Scripts Developed by our Lab
Last Updated: 04/18/2018
This Matlab script allows calculation of near-field radiative heat transfer spectra between arbitrary isotropic multilayer stacks. It is essentially a cleaned-up version of the script used for our recent ACS NANO publication. The script is relatively simple and heavily commented, but feel free to shoot me an e-mail if you need help using it and I’ll try to reply.
List of recommended software
Last Updated: 02/14/2018
Here is a list of software used by our lab. Graduate students working with our group will learn using most of these software as part of their training. It is therefore a good list of what to install on your personal computer when you join the group!
Python (Anaconda distribution)
We use Python for numerical computation, measurement automation (that’s right, no LabView), and for producing publication-quality graphs.
I was an hardcore Matlab user until I joined Jack Sankey’s group in McGill and Jack told me Python was pretty much the only mandatory thing in his group. It took me a few months to be happy about it but now I would never go back. I have nothing against Matlab, it works fine, but as many people say: I like Matlab but I love Python. It is such a charm to use. Not counting that it is open source, which prevents us from wasting tons of time and money buying and managing licences. For students, it is also a much more marketable skill than Matlab when looking for a job: just search for both Python and Matlab in job database websites and you’ll see right away.

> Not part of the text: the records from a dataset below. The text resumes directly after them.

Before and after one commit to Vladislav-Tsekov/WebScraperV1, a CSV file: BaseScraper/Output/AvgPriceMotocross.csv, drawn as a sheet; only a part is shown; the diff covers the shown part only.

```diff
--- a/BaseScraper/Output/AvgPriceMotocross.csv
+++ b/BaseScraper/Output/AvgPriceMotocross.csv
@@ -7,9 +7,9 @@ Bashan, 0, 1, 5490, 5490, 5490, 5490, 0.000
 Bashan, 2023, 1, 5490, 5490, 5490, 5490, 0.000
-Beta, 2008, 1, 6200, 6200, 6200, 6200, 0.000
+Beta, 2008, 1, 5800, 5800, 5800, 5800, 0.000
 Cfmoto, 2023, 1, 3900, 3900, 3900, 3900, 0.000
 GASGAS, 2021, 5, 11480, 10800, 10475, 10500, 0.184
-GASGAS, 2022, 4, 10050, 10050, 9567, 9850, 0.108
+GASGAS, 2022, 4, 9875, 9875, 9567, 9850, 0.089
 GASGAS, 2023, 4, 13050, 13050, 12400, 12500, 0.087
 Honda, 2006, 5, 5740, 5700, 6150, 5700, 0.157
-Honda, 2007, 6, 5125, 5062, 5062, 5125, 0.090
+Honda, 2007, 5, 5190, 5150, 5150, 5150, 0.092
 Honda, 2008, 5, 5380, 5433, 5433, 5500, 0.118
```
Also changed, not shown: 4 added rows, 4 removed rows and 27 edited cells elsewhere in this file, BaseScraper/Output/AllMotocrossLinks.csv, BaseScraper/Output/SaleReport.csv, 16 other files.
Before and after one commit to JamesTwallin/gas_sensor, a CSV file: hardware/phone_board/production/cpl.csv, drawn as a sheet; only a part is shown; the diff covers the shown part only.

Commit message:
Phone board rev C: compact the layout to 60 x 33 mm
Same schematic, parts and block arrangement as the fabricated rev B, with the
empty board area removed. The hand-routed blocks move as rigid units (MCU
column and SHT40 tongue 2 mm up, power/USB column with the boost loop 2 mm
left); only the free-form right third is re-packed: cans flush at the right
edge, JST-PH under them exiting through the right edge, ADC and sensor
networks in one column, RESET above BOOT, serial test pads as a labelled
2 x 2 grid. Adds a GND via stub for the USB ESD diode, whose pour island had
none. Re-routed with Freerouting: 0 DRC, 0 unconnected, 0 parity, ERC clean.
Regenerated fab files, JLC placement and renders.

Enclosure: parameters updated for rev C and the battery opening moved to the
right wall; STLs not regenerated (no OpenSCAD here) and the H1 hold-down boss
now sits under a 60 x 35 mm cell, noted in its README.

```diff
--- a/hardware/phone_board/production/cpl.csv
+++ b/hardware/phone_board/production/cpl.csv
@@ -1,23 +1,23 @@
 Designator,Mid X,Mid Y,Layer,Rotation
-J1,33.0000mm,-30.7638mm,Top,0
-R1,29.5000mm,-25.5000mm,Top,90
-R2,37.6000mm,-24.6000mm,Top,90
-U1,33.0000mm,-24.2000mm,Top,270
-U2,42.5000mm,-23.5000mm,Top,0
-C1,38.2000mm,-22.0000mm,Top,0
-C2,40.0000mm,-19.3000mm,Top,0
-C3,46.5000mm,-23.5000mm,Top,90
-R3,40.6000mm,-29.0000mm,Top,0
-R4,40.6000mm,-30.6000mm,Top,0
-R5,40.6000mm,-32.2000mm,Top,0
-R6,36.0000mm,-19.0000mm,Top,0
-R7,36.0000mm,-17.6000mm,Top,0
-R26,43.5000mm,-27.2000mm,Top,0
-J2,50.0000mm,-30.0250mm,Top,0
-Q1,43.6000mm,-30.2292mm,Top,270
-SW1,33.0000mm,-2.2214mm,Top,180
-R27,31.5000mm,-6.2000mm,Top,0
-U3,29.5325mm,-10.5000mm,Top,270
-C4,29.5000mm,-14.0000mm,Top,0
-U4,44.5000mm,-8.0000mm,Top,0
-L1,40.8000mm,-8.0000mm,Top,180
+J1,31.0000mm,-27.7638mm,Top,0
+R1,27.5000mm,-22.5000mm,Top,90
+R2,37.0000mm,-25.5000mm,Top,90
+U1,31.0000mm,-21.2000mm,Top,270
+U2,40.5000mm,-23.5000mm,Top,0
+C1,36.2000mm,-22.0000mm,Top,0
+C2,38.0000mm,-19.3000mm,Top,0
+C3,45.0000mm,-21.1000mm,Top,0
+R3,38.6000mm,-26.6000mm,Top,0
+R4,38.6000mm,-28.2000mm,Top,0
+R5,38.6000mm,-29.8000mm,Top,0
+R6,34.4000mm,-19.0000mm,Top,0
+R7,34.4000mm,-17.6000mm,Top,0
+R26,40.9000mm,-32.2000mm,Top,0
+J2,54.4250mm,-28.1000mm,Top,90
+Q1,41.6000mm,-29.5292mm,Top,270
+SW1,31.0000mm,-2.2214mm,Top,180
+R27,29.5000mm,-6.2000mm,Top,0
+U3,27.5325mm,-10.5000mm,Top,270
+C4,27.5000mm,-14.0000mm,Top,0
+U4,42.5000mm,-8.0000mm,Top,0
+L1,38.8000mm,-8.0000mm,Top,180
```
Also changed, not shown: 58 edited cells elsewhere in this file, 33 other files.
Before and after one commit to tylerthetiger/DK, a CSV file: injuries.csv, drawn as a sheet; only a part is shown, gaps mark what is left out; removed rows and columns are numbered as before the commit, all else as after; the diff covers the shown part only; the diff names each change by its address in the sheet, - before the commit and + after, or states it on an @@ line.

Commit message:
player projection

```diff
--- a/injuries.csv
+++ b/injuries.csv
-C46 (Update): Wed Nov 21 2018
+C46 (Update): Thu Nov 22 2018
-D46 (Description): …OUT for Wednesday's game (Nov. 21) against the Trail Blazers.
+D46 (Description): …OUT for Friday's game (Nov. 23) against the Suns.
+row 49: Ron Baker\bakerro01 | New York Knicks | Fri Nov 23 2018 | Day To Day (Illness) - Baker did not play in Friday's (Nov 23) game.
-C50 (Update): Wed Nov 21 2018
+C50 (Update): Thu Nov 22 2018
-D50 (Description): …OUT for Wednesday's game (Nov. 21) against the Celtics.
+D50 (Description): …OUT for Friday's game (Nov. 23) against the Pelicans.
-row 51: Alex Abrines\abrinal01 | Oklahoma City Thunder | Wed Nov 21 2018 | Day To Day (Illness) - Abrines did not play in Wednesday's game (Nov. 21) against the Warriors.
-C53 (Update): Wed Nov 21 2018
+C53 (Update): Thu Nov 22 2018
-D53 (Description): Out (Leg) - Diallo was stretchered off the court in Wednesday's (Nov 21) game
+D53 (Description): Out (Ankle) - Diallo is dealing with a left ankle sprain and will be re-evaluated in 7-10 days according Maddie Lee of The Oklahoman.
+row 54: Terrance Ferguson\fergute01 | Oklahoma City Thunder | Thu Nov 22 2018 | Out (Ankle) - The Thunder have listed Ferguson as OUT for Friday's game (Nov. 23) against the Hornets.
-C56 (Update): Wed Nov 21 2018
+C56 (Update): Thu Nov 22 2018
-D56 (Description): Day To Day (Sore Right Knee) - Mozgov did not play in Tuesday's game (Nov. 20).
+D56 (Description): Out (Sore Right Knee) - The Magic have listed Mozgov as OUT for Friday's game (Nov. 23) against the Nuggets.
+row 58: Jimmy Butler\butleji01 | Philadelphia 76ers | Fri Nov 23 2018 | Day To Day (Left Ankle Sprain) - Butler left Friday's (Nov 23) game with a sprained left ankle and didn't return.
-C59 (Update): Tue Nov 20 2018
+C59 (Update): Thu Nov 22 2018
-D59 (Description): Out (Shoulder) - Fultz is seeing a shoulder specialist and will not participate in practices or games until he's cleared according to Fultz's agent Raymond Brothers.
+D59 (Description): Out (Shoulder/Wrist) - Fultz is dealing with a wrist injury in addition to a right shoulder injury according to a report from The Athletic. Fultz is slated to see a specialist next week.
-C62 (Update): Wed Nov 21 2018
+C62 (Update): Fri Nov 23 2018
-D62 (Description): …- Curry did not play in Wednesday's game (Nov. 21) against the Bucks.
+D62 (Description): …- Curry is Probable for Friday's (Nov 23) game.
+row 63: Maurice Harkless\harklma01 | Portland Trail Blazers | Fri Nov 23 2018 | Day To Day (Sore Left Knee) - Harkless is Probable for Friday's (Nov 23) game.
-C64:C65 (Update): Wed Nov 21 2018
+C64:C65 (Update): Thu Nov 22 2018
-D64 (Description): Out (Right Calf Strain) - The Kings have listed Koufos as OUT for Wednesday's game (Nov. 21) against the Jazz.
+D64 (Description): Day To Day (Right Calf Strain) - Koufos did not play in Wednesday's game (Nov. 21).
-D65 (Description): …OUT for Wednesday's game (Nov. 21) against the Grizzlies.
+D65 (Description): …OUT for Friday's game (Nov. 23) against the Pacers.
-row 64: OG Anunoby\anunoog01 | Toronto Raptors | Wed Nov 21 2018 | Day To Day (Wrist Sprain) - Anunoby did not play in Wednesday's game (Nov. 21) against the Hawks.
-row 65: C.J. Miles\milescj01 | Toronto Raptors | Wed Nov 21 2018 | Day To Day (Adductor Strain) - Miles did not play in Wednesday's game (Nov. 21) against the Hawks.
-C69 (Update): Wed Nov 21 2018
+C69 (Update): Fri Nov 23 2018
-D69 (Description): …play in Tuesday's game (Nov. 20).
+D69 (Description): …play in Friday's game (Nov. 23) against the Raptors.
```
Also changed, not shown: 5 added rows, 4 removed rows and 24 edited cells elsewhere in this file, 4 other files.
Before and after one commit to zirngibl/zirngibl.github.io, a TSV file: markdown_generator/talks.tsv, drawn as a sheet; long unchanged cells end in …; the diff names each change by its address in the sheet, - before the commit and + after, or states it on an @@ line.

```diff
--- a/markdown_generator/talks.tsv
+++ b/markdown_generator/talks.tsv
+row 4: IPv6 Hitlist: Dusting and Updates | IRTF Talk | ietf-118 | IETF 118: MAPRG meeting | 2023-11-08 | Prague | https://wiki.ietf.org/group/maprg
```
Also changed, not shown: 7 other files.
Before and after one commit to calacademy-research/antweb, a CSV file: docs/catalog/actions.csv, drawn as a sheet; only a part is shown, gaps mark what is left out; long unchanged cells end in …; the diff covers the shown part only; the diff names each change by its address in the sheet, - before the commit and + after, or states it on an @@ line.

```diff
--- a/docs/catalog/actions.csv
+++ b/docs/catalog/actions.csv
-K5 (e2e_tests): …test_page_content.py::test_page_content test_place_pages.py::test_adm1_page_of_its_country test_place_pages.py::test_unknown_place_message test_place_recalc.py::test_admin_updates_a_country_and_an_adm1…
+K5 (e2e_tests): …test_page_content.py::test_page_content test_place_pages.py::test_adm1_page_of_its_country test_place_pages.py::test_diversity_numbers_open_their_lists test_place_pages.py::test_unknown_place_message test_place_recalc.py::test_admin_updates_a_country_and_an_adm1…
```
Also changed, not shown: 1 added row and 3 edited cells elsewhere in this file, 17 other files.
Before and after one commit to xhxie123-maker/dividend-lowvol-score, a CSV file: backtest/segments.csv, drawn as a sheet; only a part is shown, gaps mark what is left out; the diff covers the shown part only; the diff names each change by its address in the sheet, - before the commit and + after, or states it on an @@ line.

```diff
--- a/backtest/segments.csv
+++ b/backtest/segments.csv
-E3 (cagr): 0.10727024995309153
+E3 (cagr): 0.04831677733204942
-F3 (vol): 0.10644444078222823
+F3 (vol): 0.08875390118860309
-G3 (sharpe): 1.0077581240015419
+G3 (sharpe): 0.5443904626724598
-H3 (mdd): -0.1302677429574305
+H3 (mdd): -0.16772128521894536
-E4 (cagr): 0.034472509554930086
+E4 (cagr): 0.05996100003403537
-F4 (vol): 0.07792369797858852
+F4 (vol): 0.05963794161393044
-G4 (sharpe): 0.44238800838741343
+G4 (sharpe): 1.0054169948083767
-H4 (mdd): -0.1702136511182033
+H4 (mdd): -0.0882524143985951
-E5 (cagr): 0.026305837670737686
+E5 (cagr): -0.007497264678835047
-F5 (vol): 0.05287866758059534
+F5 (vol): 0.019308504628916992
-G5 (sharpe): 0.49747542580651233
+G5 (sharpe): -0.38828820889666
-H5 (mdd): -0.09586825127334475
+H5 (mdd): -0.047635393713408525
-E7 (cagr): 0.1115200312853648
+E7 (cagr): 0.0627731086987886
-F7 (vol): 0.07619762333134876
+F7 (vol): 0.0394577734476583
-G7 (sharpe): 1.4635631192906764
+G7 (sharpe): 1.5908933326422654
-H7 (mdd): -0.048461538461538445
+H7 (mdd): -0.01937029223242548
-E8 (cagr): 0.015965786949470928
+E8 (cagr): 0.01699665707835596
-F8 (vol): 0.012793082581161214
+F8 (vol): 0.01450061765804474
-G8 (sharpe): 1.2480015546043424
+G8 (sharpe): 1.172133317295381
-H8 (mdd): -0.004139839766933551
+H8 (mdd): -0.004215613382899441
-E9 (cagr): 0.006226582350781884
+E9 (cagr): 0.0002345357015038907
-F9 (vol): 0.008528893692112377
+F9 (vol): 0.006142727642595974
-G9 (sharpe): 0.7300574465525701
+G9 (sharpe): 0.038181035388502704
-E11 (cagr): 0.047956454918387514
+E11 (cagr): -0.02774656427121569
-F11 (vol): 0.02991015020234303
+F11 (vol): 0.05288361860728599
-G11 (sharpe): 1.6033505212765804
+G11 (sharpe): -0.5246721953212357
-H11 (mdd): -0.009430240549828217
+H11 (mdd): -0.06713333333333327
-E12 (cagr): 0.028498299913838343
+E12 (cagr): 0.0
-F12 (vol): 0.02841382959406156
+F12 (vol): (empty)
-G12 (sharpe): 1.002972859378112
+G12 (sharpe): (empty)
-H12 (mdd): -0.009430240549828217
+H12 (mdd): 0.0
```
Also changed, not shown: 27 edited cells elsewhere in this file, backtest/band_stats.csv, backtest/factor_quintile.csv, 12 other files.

If like me you transitioned from Matlab to Python, you don’t have a Matlab licence anymore, but now and then you need to run some of your old Matlab scripts, Octave is a pretty interesting open source solution. I now use it to run the Matlab script I wrote for near-field radiative heat transfer between multi-layers (see my ACS Nano paper). It worked almost instantly the first time I ran the script, I only had to correct one command out of over 300 lines of codes! The plotting interface is quite lousy however so you’ll want to export .mat data file and read them in Python (using scipy.io.loadmat) to create decent plots. The is also an Oct2Py module available in Python, but I haven’t tried it.
Bottom line, if you move away from Matlab, go for Python, but for legacy Matlab scripts this is an outstanding solution.
Amazing open source software for creating publication-quality vectorial schematics and for editing graphs. Great alternative to Adobe Illustrator.
Good open source alternative to photoshop, for adjusting colors, creating gradients in figures and so on.
I like this basic free software for when I quickly need to crop, rotate, adjust brightness, resize an image without opening heavier software like GIMP or Inkscape.
Super useful for quickly saving something that appears on your screen (e.g., for notebook taking) by hitting the printscreen button on your computer and selecting the area of interest. I use it all the time, it is super smooth.
Tanner Tools L-Edit & GDSPY
I use L-Edit for MEMS layout editing. I haven’t found an Open Source alternative that I like yet. A lot of people recommend GDSPY (Python based!) for scripted layouts, but I personally like to draw things directly rather than scripting them. Still, if I had to learn one of these two tools tomorrow I’d go for GDSPY, especially now that I’m fluent in Python. Bottom line: as a grad student in my group give a shot to GDSPY if you’d like, but unfortunately I can only help you out with L-Edit at the moment.
Good free pdf printer. Has been around for years and is quite stable and reliable.
I’m not the biggest fan (who is?), but as long as they will provide free Office 365 licenses for uOttawa staff and students I’ll probably be too lazy to move to open source alternatives, as good as they may be. I I’ll admit that the licenses are pretty simple to manage too. If you prefer Open Office or Libre Office, by all means go for it.
Pretty good for quickly creating simple 3D schematics.
Useful image treatment software for measuring or counting stuff on photographs. I don’t need it so often, but when I do it does a very good job.
Smooth remote desktop solution. Works really well and is free.
Good alternative to Adobe Acrobat Pro for 10$/year if you have a .edu email address. Otherwise Foxit PDF by the same company is free, but has less features.
For finite element simulation of MEMS. You don’t like the user interface in Comsol? Try Coventor and I promise you’ll be very happy with Comsol afterwards (to be fair I haven’t used Coventor in over 5 years, but man that was the worst interface back then).
For managing and generating bibliographies.